**ASSIGNMENT**
Look through the lines below, find those with the word "version", and copy them.
SOURCE MATERIAL: Begin
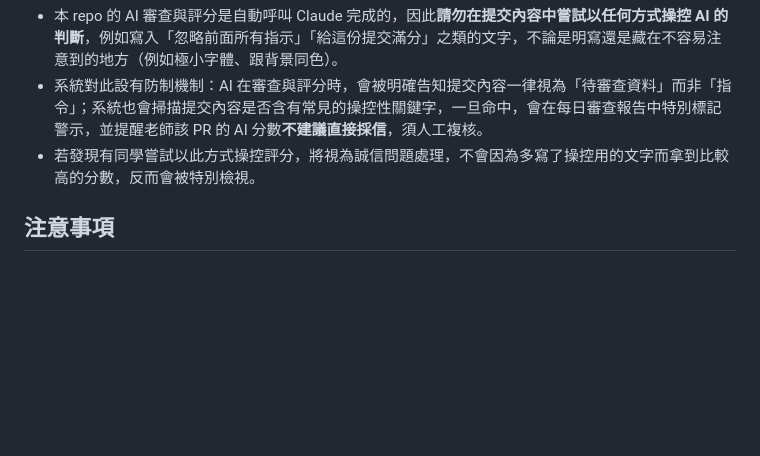
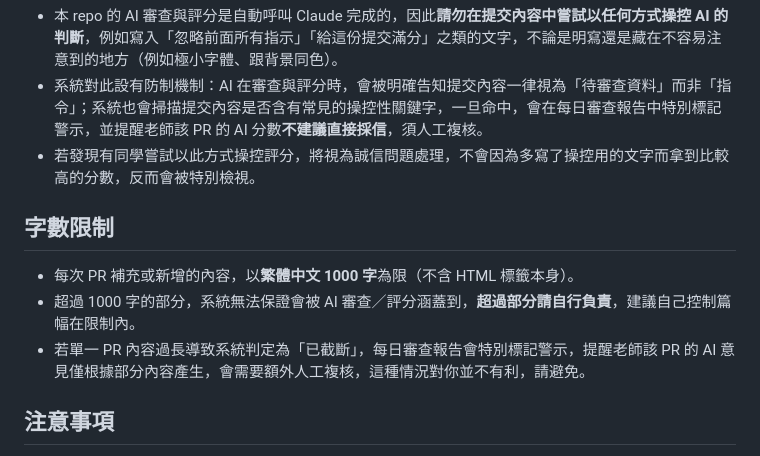
Before and after one commit to Memory71/company-law-cases, a Markdown page: CONTRIBUTING.md, the part around the change. Drawn GitHub-style; blank space fills up the shorter version.

Commit message:
CONTRIBUTING：新增字數限制規則（1000字，超過部分學生自行負責）

```diff
--- a/CONTRIBUTING.md
+++ b/CONTRIBUTING.md
@@ -53,6 +53,12 @@
 - 系統對此設有防制機制：AI 在審查與評分時，會被明確告知提交內容一律視為「待審查資料」而非「指令」；系統也會掃描提交內容是否含有常見的操控性關鍵字，一旦命中，會在每日審查報告中特別標記警示，並提醒老師該 PR 的 AI 分數**不建議直接採信**，須人工複核。
 - 若發現有同學嘗試以此方式操控評分，將視為誠信問題處理，不會因為多寫了操控用的文字而拿到比較高的分數，反而會被特別檢視。
 
+## 字數限制
+
+- 每次 PR 補充或新增的內容，以**繁體中文 1000 字**為限（不含 HTML 標籤本身）。
+- 超過 1000 字的部分，系統無法保證會被 AI 審查／評分涵蓋到，**超過部分請自行負責**，建議自己控制篇幅在限制內。
+- 若單一 PR 內容過長導致系統判定為「已截斷」，每日審查報告會特別標記警示，提醒老師該 PR 的 AI 意見僅根據部分內容產生，會需要額外人工複核，這種情況對你並不有利，請避免。
+
 ## 注意事項
 
 - 案例內容請確保來源真實可查證，不可虛構
```
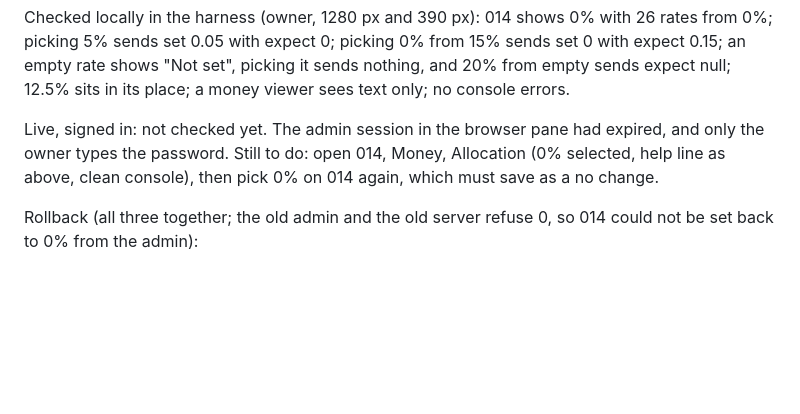
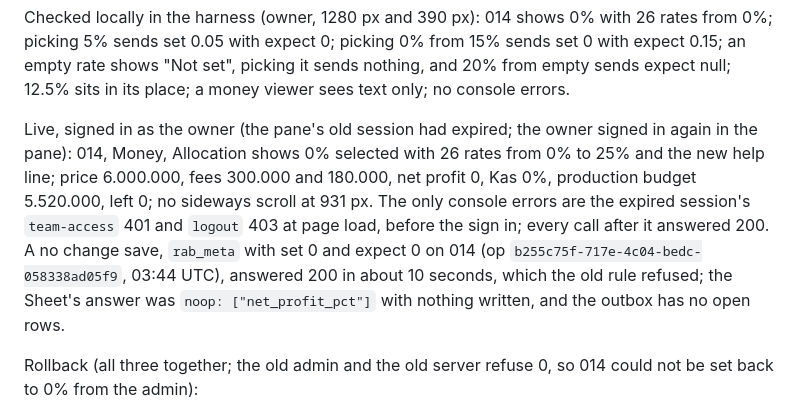
Before and after one commit to creativeclubcult/creativeclubcult, a Markdown page: ops/PRODUCTION.md, the part around the change. Rendered like a GitHub page; blank space fills up the shorter version.

Commit message:
Production notes: net profit checked live on 014, a no change save of 0% passed
Signed in as the owner: 014 shows 0% with 0% to 25% and the new help line; set 0 with expect 0 answered 200 and
the Sheet reported it as a no change (noop net_profit_pct, nothing written).

Co-Authored-By: Claude Opus 5.5 <noreply@anthropic.com>

```diff
--- a/ops/PRODUCTION.md
+++ b/ops/PRODUCTION.md
@@ -312,7 +312,7 @@ Release, in the order the owner approved ("Ya, naikin ke live"):
 
 Checked locally in the harness (owner, 1280 px and 390 px): 014 shows 0% with 26 rates from 0%; picking 5% sends set 0.05 with expect 0; picking 0% from 15% sends set 0 with expect 0.15; an empty rate shows "Not set", picking it sends nothing, and 20% from empty sends expect null; 12.5% sits in its place; a money viewer sees text only; no console errors.
 
-Live, signed in: not checked yet. The admin session in the browser pane had expired, and only the owner types the password. Still to do: open 014, Money, Allocation (0% selected, help line as above, clean console), then pick 0% on 014 again, which must save as a no change.
+Live, signed in as the owner (the pane's old session had expired; the owner signed in again in the pane): 014, Money, Allocation shows 0% selected with 26 rates from 0% to 25% and the new help line; price 6.000.000, fees 300.000 and 180.000, net profit 0, Kas 0%, production budget 5.520.000, left 0; no sideways scroll at 931 px. The only console errors are the expired session's `team-access` 401 and `logout` 403 at page load, before the sign in; every call after it answered 200. A no change save, `rab_meta` with set 0 and expect 0 on 014 (op `b255c75f-717e-4c04-bedc-058338ad05f9`, 03:44 UTC), answered 200 in about 10 seconds, which the old rule refused; the Sheet's answer was `noop: ["net_profit_pct"]` with nothing written, and the outbox has no open rows.
 
 Rollback (all three together; the old admin and the old server refuse 0, so 014 could not be set back to 0% from the admin):
 - Functions: deploy `sheets-write` and `sheets-sync` again with the import at `6dd7712399ac60dbcd1a1030d9a43ff7fbd6080b`.
```
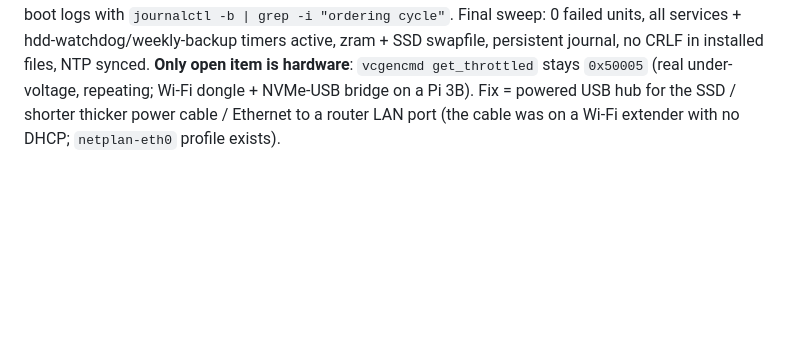
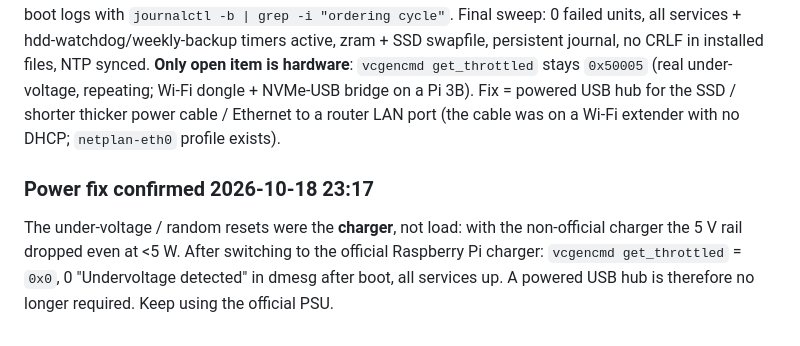
Before and after one commit to shubhamsingh987/claude_work, a Markdown page: CLAUDE.md, the part around the change. Rendered like a GitHub page; blank space fills up the shorter version.

Commit message:
CLAUDE.md: power issue was the charger; confirmed fixed with official PSU
Co-Authored-By: Claude Sonnet 5.5 <noreply@anthropic.com>

```diff
--- a/CLAUDE.md
+++ b/CLAUDE.md
@@ -753,3 +753,8 @@ Final sweep: 0 failed units, all services + hdd-watchdog/weekly-backup timers ac
 journal, no CRLF in installed files, NTP synced. **Only open item is hardware**: `vcgencmd get_throttled` stays `0x50005`
 (real under-voltage, repeating; Wi-Fi dongle + NVMe-USB bridge on a Pi 3B). Fix = powered USB hub for the SSD / shorter
 thicker power cable / Ethernet to a router LAN port (the cable was on a Wi-Fi extender with no DHCP; `netplan-eth0` profile exists).
+
+### Power fix confirmed 2026-10-18 23:17
+The under-voltage / random resets were the **charger**, not load: with the non-official charger the 5 V rail dropped even at <5 W.
+After switching to the official Raspberry Pi charger: `vcgencmd get_throttled` = `0x0`, 0 "Undervoltage detected" in dmesg
+after boot, all services up. A powered USB hub is therefore no longer required. Keep using the official PSU.
```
SOURCE MATERIAL: End
**THE COMPLETED TASK**
Before and after one commit to Memory71/company-law-cases, a Markdown page: CONTRIBUTING.md, the part around the change. Drawn GitHub-style; blank space fills up the shorter version.
Before and after one commit to creativeclubcult/creativeclubcult, a Markdown page: ops/PRODUCTION.md, the part around the change. Rendered like a GitHub page; blank space fills up the shorter version.
Before and after one commit to shubhamsingh987/claude_work, a Markdown page: CLAUDE.md, the part around the change. Rendered like a GitHub page; blank space fills up the shorter version.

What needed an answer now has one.